## WORK TO COMPLETE
The task calls for each line of the records below in which the word "size" appears.

(THE INPUT)

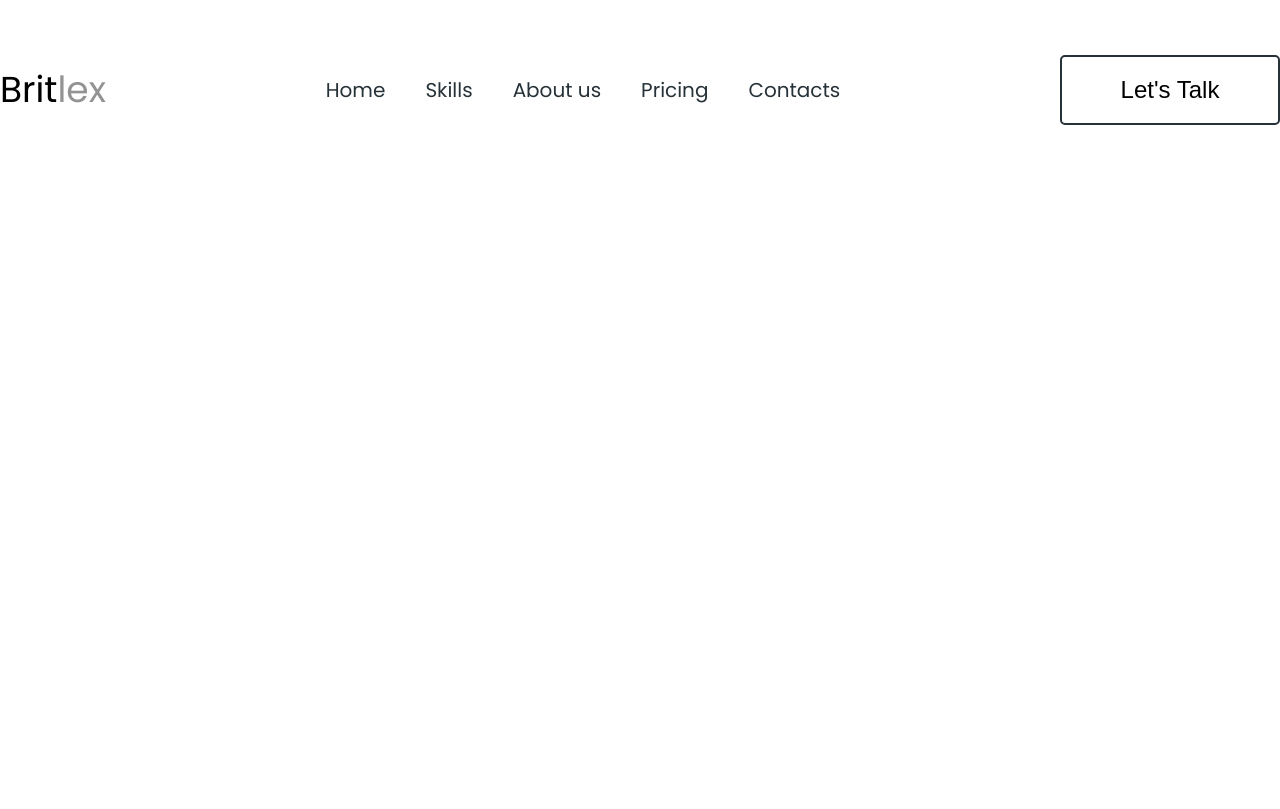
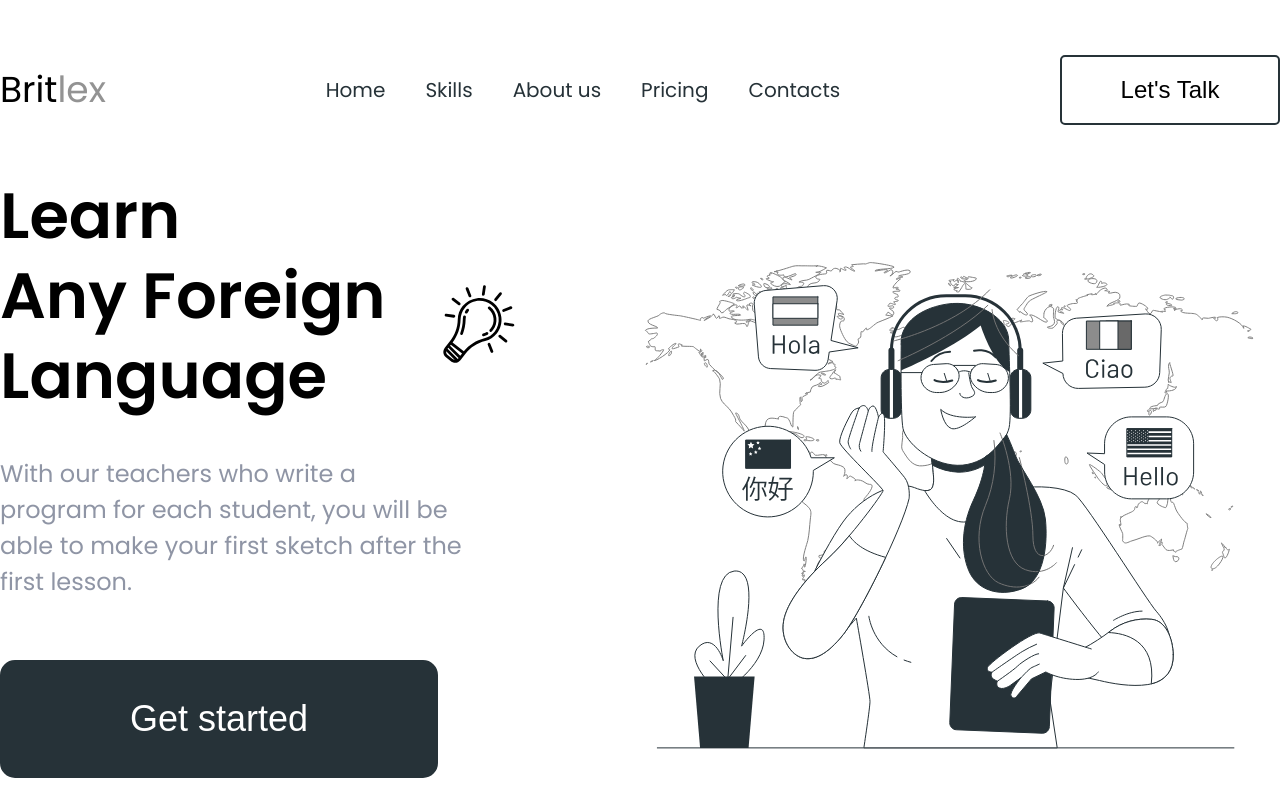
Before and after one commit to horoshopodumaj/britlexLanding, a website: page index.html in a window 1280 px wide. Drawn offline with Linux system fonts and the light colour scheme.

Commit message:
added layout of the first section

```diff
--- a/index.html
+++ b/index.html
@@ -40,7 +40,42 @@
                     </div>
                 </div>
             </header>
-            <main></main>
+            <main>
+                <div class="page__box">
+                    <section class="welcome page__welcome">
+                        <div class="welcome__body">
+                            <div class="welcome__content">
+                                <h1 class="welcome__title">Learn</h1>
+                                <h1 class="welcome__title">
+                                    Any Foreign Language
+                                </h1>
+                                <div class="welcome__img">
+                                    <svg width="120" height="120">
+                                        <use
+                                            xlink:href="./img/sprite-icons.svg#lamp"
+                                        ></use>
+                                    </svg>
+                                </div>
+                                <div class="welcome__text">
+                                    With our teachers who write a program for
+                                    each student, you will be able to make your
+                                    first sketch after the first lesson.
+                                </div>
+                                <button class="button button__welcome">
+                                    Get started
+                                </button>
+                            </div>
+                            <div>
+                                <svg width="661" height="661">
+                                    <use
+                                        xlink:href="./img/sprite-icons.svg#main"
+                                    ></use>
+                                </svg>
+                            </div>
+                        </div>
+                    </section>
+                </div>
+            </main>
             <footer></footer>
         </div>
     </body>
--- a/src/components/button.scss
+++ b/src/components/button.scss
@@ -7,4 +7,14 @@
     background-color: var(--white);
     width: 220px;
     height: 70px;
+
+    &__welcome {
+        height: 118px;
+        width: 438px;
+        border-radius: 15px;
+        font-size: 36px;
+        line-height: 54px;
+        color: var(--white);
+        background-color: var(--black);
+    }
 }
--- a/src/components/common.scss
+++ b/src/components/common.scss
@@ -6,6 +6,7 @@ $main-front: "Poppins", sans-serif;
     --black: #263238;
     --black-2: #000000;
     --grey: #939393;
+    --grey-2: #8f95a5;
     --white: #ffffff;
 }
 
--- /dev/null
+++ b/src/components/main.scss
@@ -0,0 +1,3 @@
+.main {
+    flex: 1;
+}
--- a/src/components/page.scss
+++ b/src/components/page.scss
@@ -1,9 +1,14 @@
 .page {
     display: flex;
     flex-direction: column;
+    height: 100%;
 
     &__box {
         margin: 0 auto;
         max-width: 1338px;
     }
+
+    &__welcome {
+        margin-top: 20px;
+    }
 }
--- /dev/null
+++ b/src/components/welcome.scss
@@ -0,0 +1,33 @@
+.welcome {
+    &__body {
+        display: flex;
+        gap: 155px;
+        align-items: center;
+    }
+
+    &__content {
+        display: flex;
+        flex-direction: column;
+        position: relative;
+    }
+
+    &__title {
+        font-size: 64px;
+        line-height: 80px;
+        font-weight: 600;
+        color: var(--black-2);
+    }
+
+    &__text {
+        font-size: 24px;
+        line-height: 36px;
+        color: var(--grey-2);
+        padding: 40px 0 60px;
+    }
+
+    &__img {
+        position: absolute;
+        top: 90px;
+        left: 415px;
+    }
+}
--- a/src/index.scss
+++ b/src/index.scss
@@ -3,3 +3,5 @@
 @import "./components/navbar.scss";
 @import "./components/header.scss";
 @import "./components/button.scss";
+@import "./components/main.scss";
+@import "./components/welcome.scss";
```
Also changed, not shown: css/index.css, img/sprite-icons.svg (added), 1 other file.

(End THE INPUT)
(THE INPUT)

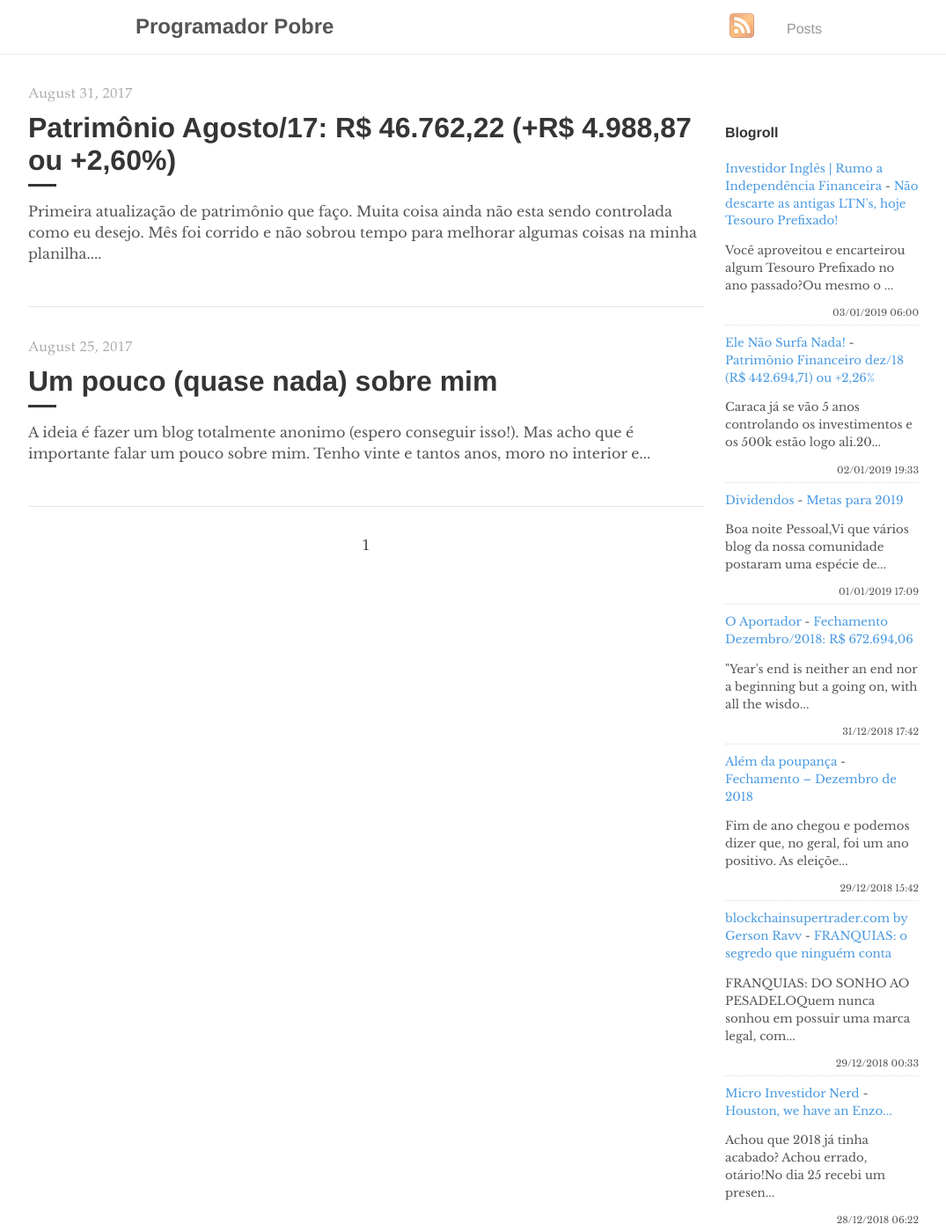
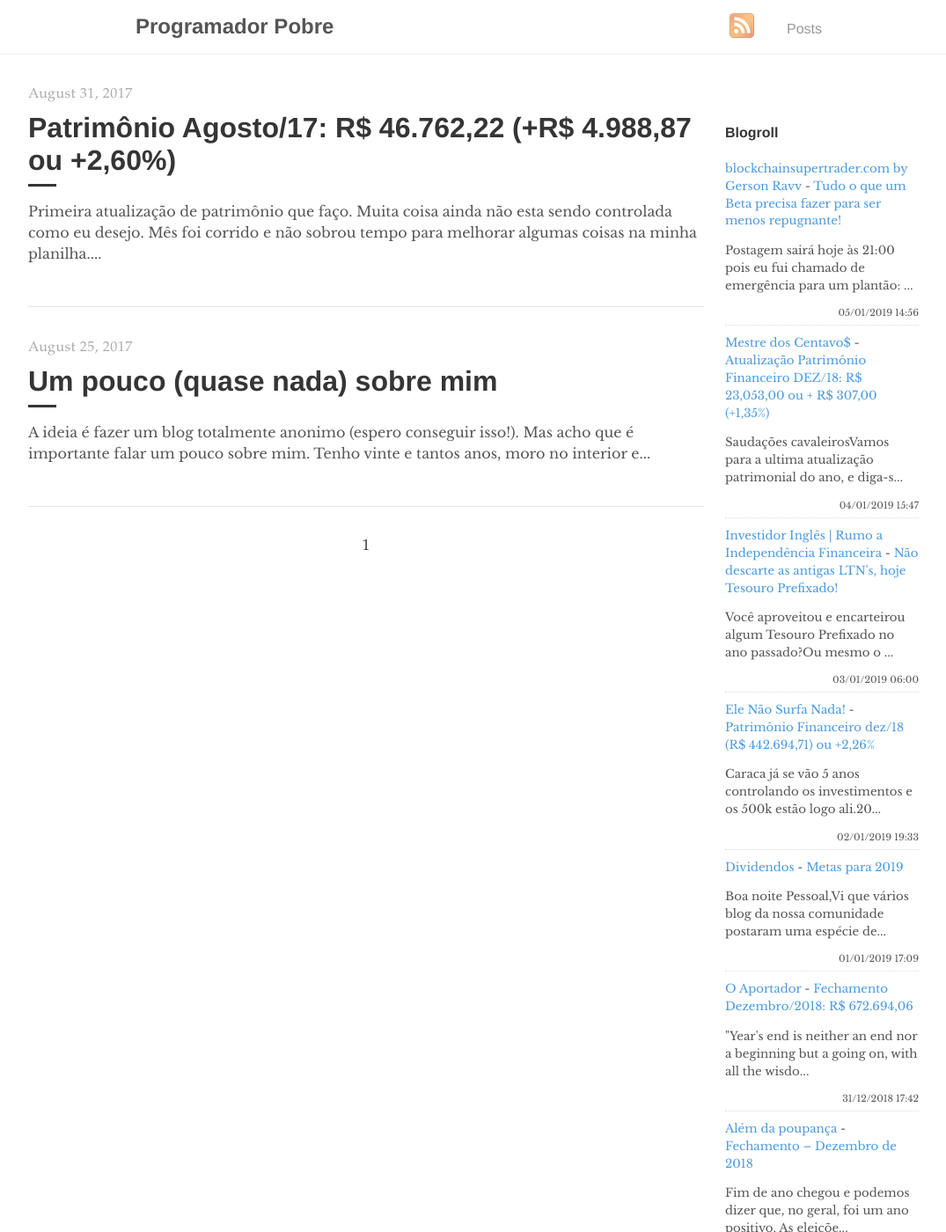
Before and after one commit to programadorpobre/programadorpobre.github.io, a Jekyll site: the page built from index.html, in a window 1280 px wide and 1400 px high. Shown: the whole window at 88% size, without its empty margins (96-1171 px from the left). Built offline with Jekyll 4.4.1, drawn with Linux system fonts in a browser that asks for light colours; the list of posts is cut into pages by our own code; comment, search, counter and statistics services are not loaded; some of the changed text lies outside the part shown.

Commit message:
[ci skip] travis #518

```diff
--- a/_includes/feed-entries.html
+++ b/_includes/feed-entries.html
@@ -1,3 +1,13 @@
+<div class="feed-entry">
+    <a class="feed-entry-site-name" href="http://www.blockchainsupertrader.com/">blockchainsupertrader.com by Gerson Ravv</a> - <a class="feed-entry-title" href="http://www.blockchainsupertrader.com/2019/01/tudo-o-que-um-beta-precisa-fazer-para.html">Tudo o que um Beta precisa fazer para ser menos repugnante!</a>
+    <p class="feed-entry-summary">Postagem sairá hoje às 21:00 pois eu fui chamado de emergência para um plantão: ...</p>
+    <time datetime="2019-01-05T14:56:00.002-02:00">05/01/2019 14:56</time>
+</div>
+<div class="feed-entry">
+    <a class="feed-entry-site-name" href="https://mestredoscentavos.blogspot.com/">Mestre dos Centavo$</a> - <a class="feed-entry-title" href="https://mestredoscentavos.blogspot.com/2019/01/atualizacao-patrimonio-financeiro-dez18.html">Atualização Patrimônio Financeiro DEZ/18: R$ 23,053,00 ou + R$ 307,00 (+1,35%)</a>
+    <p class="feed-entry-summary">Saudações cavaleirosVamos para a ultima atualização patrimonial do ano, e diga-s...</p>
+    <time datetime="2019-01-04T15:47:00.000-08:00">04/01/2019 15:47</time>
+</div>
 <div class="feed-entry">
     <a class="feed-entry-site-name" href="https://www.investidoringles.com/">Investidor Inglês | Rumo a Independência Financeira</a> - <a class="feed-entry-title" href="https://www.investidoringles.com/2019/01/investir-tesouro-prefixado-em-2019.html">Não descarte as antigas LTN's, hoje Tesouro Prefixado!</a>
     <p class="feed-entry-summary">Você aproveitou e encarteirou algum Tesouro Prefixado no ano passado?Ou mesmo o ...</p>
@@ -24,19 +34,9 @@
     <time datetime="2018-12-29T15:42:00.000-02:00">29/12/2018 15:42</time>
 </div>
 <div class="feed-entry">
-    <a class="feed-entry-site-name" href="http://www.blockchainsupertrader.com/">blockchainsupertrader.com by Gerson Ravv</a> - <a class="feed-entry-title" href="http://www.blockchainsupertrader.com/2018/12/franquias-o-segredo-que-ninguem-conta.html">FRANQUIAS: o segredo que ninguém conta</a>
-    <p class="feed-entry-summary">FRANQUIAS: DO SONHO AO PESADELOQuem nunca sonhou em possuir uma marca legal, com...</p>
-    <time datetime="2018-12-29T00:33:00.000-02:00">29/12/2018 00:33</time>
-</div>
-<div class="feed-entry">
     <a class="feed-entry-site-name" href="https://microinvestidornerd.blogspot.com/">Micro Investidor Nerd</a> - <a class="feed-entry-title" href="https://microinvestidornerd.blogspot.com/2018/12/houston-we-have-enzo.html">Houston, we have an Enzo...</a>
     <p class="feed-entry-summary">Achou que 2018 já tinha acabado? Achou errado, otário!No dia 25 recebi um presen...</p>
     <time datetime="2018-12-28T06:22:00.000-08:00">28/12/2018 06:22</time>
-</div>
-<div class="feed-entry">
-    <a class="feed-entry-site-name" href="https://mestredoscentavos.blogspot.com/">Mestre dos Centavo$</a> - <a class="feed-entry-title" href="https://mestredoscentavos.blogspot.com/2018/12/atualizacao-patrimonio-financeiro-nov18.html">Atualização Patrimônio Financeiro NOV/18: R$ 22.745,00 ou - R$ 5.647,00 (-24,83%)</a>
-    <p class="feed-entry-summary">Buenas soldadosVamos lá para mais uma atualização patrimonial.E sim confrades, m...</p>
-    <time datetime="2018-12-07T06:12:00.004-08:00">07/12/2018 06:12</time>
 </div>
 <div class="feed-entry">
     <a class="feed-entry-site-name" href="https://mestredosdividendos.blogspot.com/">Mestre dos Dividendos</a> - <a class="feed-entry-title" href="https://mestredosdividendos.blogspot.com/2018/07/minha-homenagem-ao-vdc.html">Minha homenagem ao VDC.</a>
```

(End THE INPUT)

## REPLY
+        font-size: 36px;
+        font-size: 64px;
+        font-size: 24px;
Before and after one commit to programadorpobre/programadorpobre.github.io, a Jekyll site: the page built from index.html, in a window 1280 px wide and 1400 px high. Shown: the whole window at 88% size, without its empty margins (96-1171 px from the left). Built offline with Jekyll 4.4.1, drawn with Linux system fonts in a browser that asks for light colours; the list of posts is cut into pages by our own code; comment, search, counter and statistics services are not loaded; some of the changed text lies outside the part shown.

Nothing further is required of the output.